Continue weaving with your current thread, but only go to column nine (please see white line in enclosed pattern). Weave this section of only nine columns for eight rows. Start a new thread to weave the eight columns on the other side of the bracelet. Weave that side for eight rows. End one of the threads and continue weaving a straight row of checkerboard for two rows. Weave two rows of a solid color. There will be 111 rows of checkerboard and four rows of solid color, two on each end of the bracelet. Next you need to weave in a header and a footer with the silk thread.
Cut the thread in half. Thread a blunt nose tapestry needle. You will be weaving a half inch of this silk on either end of the bracelet. Using the needle, go under and over every other thread (or pairs of threads, if you have used the shedding device), then reverse direction and go under the threads you went over and over the threads you went under. After you have woven a half inch, sew both ends of the silk thread into the woven part so it does not ravel. When you’ve finished weaving your header and footer, loosen the tension on your loom and slip out the warping bar.
Lay your piece flat and trim the ends so that you have at least four inches left to work with. Tie overhand knots with warp pairs. When you’ve tied all the knots, trim the warp as close as you can without allowing the knots to be undone. Fold the header (or footer) at the seam where the header and beads meet. Turn the knots under so that they are buried. Carefully sew this header down so that you knots are buried and it looks neat. Do the same with the footer. This will be the back of your bracelet. You want to make this hem as sturdy and neat as possible. Make sure that you avoid covering the button hole. In order to add a picot edge to the sides of the bracelet, string a workable length of C-lon (a yard) and sew it through the beads at one end of the bracelet in order to firmly attach it. You will pass your needle through the last bead at the edge of the bracelet, pick up three seed beads (one 15/, one 11, one 15) and then pass back through the next edge bead. Pass your needle through the next bead so that you are once again working on the edge of the bracelet.
String three more seed bead and pass back through next bead. Continue this way until you have come to the end of the bracelet. If you have left over C-lon, work your way back to the other side of the bracelet and repeat this procedure until you’ve reached the far end. If you have only a short length of C-lon, string a new piece and firmly attach to bracelet. This edging is very attractive as well as reinforcing your bracelet and disguising the warp threads on the side of the bracelet. The “button” will be created using peyote stitch: Using cylinder bead color of your choice to make a flat peyote piece that you will sew into a cylinder. String 12 cylinder beads.

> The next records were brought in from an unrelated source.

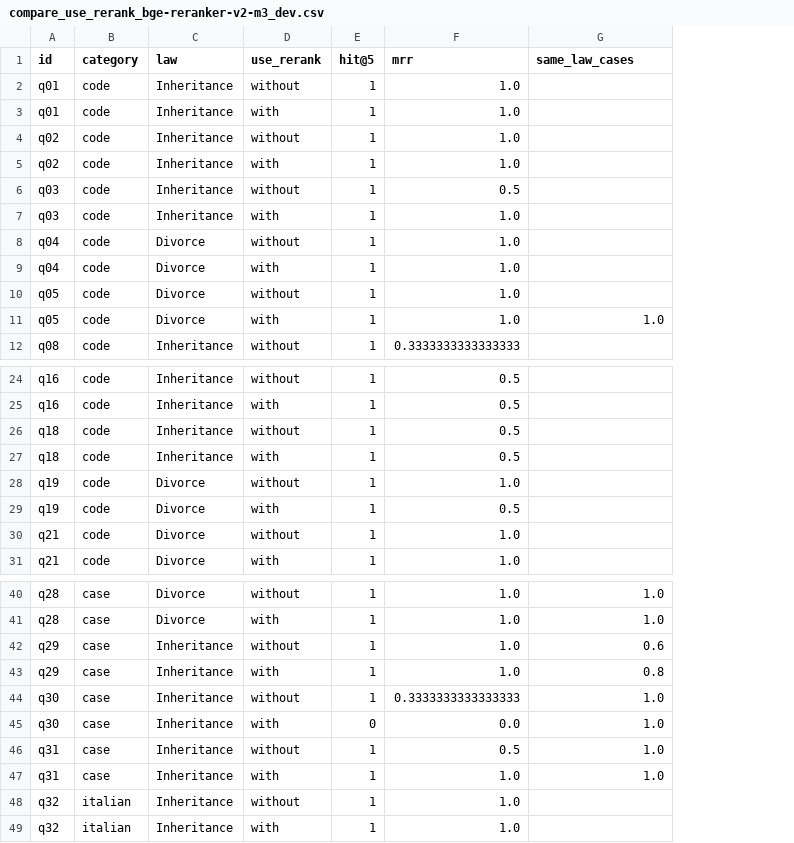
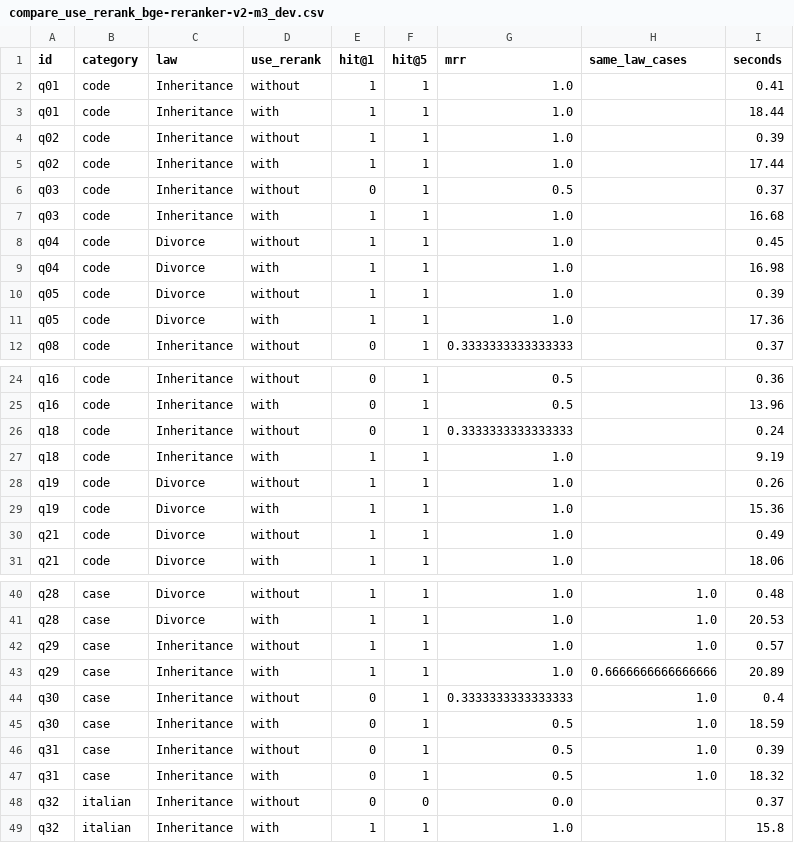
Before and after one commit to LucaPesacane/legal-rag, a CSV file: eval/results/compare_use_rerank_bge-reranker-v2-m3_dev.csv, drawn as a sheet; only a part is shown, gaps mark what is left out; addresses are those after the commit; the diff covers the shown part only; the diff names each change by its address in the sheet, - before the commit and + after, or states it on an @@ line.

Commit message:
RAGAS v2 first pass (judge daily quota reached) and light bge-reranker test

```diff
--- a/eval/results/compare_use_rerank_bge-reranker-v2-m3_dev.csv
+++ b/eval/results/compare_use_rerank_bge-reranker-v2-m3_dev.csv
+column E (hit@1), rows 2-12: 1 | 1 | 1 | 1 | 0 | 1 | 1 | 1 | 1 | 1 | 0; rows 24-31: 0 | 0 | 0 | 1 | 1 | 1 | 1 | 1; rows 40-49: 1 | 1 | 1 | 1 | 0 | 0 | 0 | 0 | 0 | 1
+column I (seconds), rows 2-12: 0.41 | 18.44 | 0.39 | 17.44 | 0.37 | 16.68 | 0.45 | 16.98 | 0.39 | 17.36 | 0.37; rows 24-31: 0.36 | 13.96 | 0.24 | 9.19 | 0.26 | 15.36 | 0.49 | 18.06; rows 40-49: 0.48 | 20.53 | 0.57 | 20.89 | 0.4 | 18.59 | 0.39 | 18.32 | 0.37 | 15.8
-H11 (same_law_cases): 1.0
+H11 (same_law_cases): (empty)
-G26 (mrr): 0.5
+G26 (mrr): 0.3333333333333333
-G27 (mrr): 0.5
+G27 (mrr): 1.0
-G29 (mrr): 0.5
+G29 (mrr): 1.0
-H42 (same_law_cases): 0.6
+H42 (same_law_cases): 1.0
-H43 (same_law_cases): 0.8
+H43 (same_law_cases): 0.6666666666666666
-F45 (hit@5): 0
+F45 (hit@5): 1
-G45 (mrr): 0.0
+G45 (mrr): 0.5
-G47 (mrr): 1.0
+G47 (mrr): 0.5
-F48 (hit@5): 1
+F48 (hit@5): 0
-G48 (mrr): 1.0
+G48 (mrr): 0.0
```
Also changed, not shown: 2 edited cells elsewhere in this file, 5 other files.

Make the piece 10 rows wide. Zip the first and last rows together to form a tube. Sew the tail back into the bead work. Use the left over thread to sew to the sixth bead in one of the rows. You will be sewing this button onto the bracelet at a point that creates the best fit for you. String up three cylinder beads, sew onto bracelet, thread three cylinder beads, sew back through button.